Epidemiological, environmental, and clinical components should integrate closely for carrying out food-borne disease investigation. Routine collection and analysis of clinical, food, and environmental samples is a pre-requisite for implementing WGS. Hopefully, FSSAI will coordinate with the agencies concerned and take initiatives in building basic epidemiology, surveillance, food monitoring and testing infrastructure for implementing effective food safety systems in the country.
Whole Genome Sequencing is a powerful tool that can be used for a wide range of public health and food safety applications. WGS is now being used to monitor emerging food pathogens and understand how pathogens spread within and between geographic areas. It can help the food industry to monitor ingredient supplies, determine the effectiveness of preventive and sanitary controls and determine the persistence of pathogens in the environment. The high specificity and sensitivity of WGS provides greater confidence in regulatory decisions made by authorities on food safety, public health as well as decisions made by food industry. However, basic food-borne disease surveillance systems need to be established in developing countries including India, before WGS can be used for food safety.
There is an imperative need for assessing India’s readiness in deploying WGS for food safety. For implementing WGS, India already has good infrastructure and prerequisites in terms of sequencing capacity, high capacity storage & data analysis, good internet connectivity and bio-informatics support.

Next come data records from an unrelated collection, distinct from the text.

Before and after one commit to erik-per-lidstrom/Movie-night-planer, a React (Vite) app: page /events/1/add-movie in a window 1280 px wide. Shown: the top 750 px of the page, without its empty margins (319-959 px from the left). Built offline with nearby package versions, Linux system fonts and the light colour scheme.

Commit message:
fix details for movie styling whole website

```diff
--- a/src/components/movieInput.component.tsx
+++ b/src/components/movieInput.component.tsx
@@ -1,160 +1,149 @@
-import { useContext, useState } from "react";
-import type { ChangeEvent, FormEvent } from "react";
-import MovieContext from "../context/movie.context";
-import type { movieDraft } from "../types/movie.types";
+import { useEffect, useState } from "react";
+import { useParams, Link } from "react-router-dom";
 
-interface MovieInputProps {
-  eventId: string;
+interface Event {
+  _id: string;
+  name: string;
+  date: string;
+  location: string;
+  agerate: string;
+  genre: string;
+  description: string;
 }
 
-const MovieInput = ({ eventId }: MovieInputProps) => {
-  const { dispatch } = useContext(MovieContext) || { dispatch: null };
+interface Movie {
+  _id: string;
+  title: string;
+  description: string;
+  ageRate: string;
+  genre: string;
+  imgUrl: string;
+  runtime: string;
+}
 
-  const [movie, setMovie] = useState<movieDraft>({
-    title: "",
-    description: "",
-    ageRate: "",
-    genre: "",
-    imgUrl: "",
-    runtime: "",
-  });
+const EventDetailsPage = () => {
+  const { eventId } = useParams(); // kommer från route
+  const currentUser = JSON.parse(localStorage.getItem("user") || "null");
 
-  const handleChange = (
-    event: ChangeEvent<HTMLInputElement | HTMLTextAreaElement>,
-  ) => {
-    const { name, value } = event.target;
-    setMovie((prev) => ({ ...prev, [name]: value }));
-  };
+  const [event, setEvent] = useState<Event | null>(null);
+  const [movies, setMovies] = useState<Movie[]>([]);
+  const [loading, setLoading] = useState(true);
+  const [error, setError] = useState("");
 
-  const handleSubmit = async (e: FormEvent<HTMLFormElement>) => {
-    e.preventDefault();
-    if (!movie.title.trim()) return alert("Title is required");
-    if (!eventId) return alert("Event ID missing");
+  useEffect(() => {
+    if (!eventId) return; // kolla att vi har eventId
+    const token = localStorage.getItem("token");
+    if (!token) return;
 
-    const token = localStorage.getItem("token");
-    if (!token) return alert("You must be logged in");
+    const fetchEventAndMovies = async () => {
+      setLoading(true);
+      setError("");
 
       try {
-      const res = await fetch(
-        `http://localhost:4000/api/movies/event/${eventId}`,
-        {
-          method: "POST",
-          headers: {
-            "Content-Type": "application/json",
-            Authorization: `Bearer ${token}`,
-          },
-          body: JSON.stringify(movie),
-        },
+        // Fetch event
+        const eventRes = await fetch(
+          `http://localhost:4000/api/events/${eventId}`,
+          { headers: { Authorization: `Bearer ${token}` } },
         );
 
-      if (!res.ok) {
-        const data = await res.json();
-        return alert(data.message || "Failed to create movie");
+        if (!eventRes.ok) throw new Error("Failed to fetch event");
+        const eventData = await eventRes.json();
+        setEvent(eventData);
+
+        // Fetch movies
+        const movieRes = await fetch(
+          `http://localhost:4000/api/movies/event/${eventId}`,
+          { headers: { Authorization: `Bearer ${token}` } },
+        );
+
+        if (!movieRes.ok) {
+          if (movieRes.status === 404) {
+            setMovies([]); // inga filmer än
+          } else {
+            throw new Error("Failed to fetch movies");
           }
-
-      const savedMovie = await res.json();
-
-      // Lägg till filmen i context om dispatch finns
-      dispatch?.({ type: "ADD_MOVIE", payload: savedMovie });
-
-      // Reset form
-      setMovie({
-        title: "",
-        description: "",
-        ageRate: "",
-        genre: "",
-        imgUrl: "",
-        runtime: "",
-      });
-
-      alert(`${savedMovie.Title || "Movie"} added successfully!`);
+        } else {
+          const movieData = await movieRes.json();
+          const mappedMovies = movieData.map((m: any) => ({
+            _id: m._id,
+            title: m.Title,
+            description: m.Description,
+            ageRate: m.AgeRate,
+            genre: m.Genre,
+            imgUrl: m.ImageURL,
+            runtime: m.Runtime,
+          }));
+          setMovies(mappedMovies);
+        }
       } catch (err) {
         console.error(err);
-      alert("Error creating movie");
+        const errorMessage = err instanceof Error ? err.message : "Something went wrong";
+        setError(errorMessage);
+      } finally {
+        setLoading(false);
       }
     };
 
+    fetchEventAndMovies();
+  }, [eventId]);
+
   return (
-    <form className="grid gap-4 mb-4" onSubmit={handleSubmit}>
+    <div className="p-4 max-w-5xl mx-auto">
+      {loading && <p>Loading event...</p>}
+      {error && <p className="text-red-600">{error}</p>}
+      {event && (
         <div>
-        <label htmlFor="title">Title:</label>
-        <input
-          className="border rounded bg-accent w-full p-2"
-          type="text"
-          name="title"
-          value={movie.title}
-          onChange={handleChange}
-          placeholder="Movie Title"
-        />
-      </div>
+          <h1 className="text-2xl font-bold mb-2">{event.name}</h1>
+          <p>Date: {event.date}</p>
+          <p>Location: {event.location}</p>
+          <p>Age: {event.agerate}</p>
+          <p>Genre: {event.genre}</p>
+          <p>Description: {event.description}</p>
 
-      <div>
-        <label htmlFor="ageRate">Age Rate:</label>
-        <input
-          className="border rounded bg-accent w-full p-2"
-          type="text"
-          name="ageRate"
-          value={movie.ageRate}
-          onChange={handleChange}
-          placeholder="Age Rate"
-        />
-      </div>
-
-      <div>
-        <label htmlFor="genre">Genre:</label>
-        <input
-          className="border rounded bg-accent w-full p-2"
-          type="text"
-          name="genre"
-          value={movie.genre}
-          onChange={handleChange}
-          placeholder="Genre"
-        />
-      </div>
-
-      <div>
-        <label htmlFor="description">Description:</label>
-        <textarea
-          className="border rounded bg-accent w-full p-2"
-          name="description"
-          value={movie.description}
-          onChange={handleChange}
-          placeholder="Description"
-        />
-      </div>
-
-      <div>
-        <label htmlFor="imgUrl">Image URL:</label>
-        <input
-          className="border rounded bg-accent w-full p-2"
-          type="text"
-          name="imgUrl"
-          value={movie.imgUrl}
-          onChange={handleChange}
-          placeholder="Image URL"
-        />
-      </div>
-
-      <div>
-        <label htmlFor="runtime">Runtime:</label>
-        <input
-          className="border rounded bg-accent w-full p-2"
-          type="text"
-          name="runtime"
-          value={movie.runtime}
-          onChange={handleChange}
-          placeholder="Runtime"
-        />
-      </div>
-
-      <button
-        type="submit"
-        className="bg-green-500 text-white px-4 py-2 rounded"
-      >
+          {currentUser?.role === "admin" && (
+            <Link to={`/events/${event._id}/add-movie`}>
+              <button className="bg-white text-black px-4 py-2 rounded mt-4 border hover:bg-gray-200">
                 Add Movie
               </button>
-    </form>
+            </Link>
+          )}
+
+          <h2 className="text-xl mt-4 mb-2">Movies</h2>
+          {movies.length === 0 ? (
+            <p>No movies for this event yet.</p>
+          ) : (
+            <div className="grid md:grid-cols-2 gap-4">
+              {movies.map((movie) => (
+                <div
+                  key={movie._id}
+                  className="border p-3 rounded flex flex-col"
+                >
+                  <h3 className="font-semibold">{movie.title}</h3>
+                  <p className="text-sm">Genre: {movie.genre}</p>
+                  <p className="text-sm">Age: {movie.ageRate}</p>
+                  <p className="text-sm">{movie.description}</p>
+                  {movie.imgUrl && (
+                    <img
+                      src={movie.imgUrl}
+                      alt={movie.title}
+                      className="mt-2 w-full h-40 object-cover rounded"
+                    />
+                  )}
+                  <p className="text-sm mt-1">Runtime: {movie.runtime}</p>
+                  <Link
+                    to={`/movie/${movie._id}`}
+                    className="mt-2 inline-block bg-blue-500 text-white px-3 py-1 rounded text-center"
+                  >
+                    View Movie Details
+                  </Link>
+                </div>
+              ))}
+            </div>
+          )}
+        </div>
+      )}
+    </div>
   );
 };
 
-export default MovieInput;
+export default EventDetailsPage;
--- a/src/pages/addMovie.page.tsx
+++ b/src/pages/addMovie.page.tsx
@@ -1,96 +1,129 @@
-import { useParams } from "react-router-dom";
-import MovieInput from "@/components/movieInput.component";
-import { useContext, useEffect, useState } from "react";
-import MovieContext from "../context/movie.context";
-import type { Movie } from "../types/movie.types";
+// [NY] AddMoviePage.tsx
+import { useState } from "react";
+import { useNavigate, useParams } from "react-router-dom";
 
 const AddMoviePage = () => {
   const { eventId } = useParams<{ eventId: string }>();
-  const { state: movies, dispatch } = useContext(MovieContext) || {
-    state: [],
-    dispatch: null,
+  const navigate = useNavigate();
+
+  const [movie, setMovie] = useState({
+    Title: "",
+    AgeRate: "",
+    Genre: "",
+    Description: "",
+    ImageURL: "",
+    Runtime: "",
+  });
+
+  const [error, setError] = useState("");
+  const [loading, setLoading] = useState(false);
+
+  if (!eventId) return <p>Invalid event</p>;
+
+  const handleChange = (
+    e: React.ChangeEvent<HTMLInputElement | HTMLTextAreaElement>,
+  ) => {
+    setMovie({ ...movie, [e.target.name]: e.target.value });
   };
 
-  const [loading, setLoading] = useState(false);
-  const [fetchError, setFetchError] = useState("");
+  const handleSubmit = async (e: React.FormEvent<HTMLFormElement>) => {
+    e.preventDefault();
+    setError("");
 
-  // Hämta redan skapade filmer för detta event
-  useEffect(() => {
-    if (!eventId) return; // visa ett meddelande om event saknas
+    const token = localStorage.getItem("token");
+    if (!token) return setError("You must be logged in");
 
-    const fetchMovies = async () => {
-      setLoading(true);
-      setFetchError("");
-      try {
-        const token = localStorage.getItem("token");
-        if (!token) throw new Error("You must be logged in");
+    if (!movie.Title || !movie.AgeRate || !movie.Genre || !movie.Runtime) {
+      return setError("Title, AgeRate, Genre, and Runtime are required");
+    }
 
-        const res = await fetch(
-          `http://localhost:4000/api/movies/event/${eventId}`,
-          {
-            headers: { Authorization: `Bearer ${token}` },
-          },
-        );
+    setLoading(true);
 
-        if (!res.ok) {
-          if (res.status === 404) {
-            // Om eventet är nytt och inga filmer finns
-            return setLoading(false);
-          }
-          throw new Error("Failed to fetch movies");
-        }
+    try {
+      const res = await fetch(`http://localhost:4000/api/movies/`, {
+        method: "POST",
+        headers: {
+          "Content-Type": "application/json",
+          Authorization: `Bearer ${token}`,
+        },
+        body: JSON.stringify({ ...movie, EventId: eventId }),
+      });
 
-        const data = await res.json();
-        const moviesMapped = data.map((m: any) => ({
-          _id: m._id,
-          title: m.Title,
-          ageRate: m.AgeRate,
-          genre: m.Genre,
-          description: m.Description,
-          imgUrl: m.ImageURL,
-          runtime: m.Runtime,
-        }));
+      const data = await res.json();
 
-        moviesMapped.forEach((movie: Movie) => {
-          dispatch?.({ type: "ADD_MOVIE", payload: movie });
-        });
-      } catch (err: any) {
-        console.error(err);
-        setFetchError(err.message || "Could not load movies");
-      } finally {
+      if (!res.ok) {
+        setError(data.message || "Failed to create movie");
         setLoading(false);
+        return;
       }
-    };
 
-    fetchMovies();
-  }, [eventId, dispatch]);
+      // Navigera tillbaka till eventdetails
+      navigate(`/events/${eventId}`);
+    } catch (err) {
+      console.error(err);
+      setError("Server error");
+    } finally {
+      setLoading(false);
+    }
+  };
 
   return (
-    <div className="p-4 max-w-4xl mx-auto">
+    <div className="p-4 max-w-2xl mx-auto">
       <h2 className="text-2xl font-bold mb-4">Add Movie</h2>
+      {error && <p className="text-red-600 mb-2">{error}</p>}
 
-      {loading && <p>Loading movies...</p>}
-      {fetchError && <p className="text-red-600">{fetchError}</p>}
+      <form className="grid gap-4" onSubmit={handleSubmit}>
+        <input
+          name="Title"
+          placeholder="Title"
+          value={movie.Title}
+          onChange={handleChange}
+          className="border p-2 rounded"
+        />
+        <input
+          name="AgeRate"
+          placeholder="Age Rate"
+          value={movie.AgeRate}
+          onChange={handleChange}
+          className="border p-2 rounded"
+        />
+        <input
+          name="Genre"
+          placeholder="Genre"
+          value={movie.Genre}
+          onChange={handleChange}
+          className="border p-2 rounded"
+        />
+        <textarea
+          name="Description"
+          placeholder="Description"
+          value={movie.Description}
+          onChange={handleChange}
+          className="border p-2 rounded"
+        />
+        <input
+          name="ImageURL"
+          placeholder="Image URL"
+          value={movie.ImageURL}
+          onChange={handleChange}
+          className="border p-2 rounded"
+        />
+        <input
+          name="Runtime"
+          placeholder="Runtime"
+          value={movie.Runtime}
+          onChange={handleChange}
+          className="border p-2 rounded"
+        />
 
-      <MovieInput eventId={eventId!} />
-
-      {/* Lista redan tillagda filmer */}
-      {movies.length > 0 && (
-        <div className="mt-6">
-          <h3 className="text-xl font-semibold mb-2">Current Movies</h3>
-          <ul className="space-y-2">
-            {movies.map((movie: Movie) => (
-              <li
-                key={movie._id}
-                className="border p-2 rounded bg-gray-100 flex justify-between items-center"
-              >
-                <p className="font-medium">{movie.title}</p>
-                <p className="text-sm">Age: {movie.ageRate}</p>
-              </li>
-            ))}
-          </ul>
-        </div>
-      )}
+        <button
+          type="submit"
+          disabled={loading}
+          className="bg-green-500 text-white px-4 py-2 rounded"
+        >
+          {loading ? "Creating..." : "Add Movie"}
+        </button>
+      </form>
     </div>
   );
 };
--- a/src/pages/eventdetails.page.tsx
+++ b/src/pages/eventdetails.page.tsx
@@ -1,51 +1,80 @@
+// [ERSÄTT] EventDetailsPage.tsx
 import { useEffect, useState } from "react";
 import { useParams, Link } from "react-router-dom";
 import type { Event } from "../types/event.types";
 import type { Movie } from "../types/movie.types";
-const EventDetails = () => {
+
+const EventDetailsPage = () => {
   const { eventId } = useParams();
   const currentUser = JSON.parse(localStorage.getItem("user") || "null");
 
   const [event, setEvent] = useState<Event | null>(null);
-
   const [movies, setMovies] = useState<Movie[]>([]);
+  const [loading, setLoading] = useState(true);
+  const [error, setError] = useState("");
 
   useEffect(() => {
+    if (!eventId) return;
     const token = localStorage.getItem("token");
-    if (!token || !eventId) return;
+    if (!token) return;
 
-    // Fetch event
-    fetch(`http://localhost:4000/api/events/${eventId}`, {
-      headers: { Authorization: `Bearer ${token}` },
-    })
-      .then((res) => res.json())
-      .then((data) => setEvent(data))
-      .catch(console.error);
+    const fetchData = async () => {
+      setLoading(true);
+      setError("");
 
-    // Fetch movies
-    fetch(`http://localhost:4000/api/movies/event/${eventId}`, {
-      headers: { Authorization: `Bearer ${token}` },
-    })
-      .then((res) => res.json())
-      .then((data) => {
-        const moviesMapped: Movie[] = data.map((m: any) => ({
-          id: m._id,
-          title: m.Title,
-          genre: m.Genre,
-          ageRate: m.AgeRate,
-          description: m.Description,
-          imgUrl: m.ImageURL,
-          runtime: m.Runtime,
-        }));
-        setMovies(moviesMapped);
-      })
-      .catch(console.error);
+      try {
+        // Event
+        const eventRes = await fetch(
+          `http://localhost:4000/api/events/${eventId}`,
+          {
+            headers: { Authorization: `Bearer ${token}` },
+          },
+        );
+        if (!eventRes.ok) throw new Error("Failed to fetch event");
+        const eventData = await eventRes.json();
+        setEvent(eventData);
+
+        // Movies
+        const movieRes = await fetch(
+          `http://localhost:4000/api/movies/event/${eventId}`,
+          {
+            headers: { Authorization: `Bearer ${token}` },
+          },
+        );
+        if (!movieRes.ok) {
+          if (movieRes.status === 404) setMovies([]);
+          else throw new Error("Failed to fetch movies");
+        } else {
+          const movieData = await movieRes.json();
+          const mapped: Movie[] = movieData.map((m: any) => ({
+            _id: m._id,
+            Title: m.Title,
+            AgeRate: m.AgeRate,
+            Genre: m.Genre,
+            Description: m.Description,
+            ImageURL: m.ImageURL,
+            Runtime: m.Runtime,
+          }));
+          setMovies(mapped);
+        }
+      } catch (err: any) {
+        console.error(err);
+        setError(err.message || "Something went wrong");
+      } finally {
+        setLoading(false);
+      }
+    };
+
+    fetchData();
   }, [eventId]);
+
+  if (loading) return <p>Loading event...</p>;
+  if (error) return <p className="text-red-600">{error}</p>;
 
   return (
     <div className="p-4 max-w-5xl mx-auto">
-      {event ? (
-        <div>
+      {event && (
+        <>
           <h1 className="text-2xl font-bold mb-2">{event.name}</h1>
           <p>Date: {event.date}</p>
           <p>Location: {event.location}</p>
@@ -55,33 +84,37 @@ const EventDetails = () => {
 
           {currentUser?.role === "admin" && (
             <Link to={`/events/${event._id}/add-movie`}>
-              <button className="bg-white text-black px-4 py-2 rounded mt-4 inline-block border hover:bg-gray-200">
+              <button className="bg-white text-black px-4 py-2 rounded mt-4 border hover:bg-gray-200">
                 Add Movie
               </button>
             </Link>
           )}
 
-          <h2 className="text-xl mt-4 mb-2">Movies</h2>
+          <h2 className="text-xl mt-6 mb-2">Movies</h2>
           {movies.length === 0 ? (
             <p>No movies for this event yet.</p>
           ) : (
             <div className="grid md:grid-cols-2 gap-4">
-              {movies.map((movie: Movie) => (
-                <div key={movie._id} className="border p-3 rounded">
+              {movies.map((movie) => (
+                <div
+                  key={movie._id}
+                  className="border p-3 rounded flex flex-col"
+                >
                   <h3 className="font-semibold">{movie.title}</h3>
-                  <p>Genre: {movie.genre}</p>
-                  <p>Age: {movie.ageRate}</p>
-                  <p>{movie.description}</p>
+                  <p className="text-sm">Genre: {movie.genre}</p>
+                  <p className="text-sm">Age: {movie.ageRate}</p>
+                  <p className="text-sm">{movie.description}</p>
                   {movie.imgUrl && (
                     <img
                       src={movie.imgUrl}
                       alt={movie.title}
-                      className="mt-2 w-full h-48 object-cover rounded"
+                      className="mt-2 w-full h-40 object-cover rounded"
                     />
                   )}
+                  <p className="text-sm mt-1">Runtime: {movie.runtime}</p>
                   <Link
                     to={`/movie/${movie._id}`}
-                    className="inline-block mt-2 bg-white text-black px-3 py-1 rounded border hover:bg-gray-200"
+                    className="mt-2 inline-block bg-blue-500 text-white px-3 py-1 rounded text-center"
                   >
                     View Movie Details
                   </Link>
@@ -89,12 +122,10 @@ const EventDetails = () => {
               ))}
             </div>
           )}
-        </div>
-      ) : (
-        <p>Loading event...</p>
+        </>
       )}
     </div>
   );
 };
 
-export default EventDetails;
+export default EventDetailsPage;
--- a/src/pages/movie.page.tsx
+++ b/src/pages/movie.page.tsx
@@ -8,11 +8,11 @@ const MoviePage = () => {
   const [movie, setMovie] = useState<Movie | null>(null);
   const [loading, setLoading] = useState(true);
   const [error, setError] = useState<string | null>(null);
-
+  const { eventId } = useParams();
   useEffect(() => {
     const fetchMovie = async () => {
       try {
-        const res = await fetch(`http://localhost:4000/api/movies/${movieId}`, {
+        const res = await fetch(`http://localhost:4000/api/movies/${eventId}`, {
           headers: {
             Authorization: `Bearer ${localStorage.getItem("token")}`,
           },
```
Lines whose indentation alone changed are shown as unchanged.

The writer is a Senior Manager at Sathguru Management Consultants and leads the Food Processing and Retail practice. He can be reached at email@example.com.